A little over three months ago, I decided to add a new habit into my every day routine, something I’ve come to call “Rapid Reps,” and, let me tell you, it was one of the best decisions I’ve ever made!

At the time, it was just a theory. An idea I had for how to quickly learn new skills based loosely on the idea of spaced repetition. I’m now on my twelfth week of Rapid Reps, and I can say, without a shadow of a doubt, that it works. I honestly think I’ve learned more in the last three months than I did in three years before I started doing this.

What are Rapid Reps?

The idea is pretty straight forward:

Pick one task and repeat it every day for a week.

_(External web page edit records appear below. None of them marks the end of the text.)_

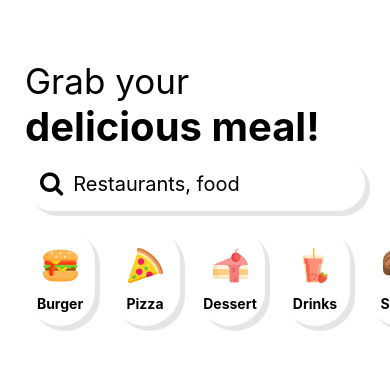
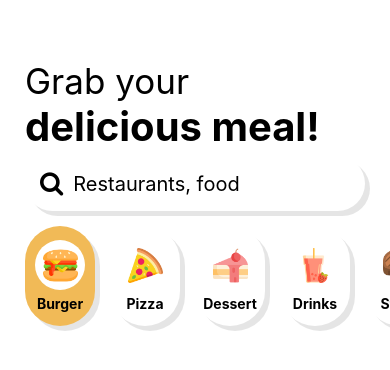
Before and after one commit to aleksandracodes/restaurants-search, a React Native app: screen / in a window 390 px wide. Shown: the top 370 px of the page. Built offline with nearby package versions, Linux system fonts and the light colour scheme.

Commit message:
Change state of the CategoryItem and apply style on click

```diff
--- a/App.js
+++ b/App.js
@@ -1,10 +1,13 @@
 import { StatusBar } from 'expo-status-bar';
+import { useState } from 'react';
 import { StyleSheet, Text, View, FlatList } from 'react-native';
 import CategoryItem from './src/components/CategoryItem';
 import Header from './src/components/Header';
 import Search from './src/components/Search';
 
 export default function App() {
+  const [term, setTerm] = useState('Burger');
+
   const commonCategories = [
     {
       name:'Burger',
@@ -44,6 +47,8 @@ export default function App() {
               name={item.name}
               imageUrl={item.imageUrl}
               index={index}
+              active={item.name === term}
+              handlePress={() => setTerm(item.name)}
             />
           )
         }}
--- a/src/components/CategoryItem.js
+++ b/src/components/CategoryItem.js
@@ -1,9 +1,19 @@
-import { StyleSheet, Image, Text, View } from 'react-native';
+import { StyleSheet, Image, Text, View, TouchableOpacity } from 'react-native';
 import { elevation } from '../common/styles'
 
-export default function CategoryItem({ name, imageUrl, index }) {
+export default function CategoryItem({ name, imageUrl, index, active, handlePress }) {
     return (
-        <View style={[styles.container, styles.elevation, index === 0 ? {marginLeft:25} : {marginLeft: 15}]}>
+        <TouchableOpacity onPress={handlePress}>
+            <View
+                style={[
+                    styles.container,
+                    styles.elevation,
+                    index === 0 ? {marginLeft:25} : {marginLeft: 15},
+                    active
+                        ? { backgroundColor: 'rgb(241, 186, 87)'}
+                        : { backgroundColor: 'white'}
+                ]}
+            >
                 <View style={styles.imageContainer}>
                     <Image
                     source={imageUrl}
@@ -12,6 +22,7 @@ export default function CategoryItem({ name, imageUrl, index }) {
                 </View>
                 <Text style={styles.header}>{name}</Text>
             </View>
+        </TouchableOpacity>
     )
 }
 
```
Lines whose indentation alone changed are shown as unchanged.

This task should be small enough that you can complete it in a reasonable amount of time. (I like to timebox my rapid reps to 45 minutes, but you can choose whatever amount of time works best for you.)

At the end of the week, pick a new task and start over!

Some examples of tasks you might complete:

  1. Build a single resource CRUD application in whatever new framework you want to learn
  2. Practice setting up OAuth with Facebook, Twitter, Google, etc.
  3. Build a skeleton app and deploy it to whatever cloud service provider you want to learn how to use.
  4. Setup an automated CI/CD flow for a simple app with whichever CI tool you’re most interested in learning.

Why are Rapid Reps effective?

To keep things simple, I’ve come up with a list of three primary reasons why I think this habit is so beneficial, but I know I could come up with a whole lot more if I wanted to.

You memorize the workflow.

You might not remember the exact syntax of each and every line of code you wrote by the end of the week, but I guarantee the next time you have to implement something similar, whether its days later or months, you’ll have a much better sense of the general workflow and series of steps required to do so, which will save you a lot of time and a lot of errors (and a lot of time fixing those errors.)

You learn the errors.

At some point during the week, you're guaranteed to come across an error or two (or fifty,) which is actually a really good thing because it gives you a no pressure environment to learn what those errors mean and how to fix them. And guess what? When you get those same errors in a real world scenario, with all of the pressures of deadlines and shareholders and the overwhelming fear of breaking everything, you’ll know exactly how to fix them!

You build an archive of example code.

Seriously. Every day when I start coding the first thing I do is open up my Rapid Reps folder and throw it on an external monitor. It gives me a nice consolidated library with tons of examples of how to implement a constantly growing list of tools and technologies. And the best part is, should you choose to do the same, it’ll all be code you wrote which means (hopefully) it's code you’ll be able to understand a lot more easily than some random answer on Stack.

A Challenge

I challenge you to complete one week of Rapid Reps!

Take the rest of this week to choose a task. Think about something you've always wanted to learn, but never felt you had the time... maybe it's Docker, maybe CI, maybe Vue, maybe anything! Once you have a topic in mind, pick one small task you could do as Rapid Reps next week, try to keep it as simple as possible!

That way next Monday, you'll be ready to start your first week of Rapid Reps!

If you decide to take the challenge, here's ten tips you can use to get the most out of your first week!

Thanks for reading!

I hope you enjoyed this article! Feel free to ask any questions or leave your feedback in the comments below!

And for any of you who decide take the challenge, I’d love to hear about your experience! What task did you perform? Did you think it was a useful way to learn?

Top comments (1)

amatosg profile image

I really like your idea. It gave me a few ideas I (c|sh)ould work on. Do you have more tasks to share? It would be interesting to have a list of tasks to pick from.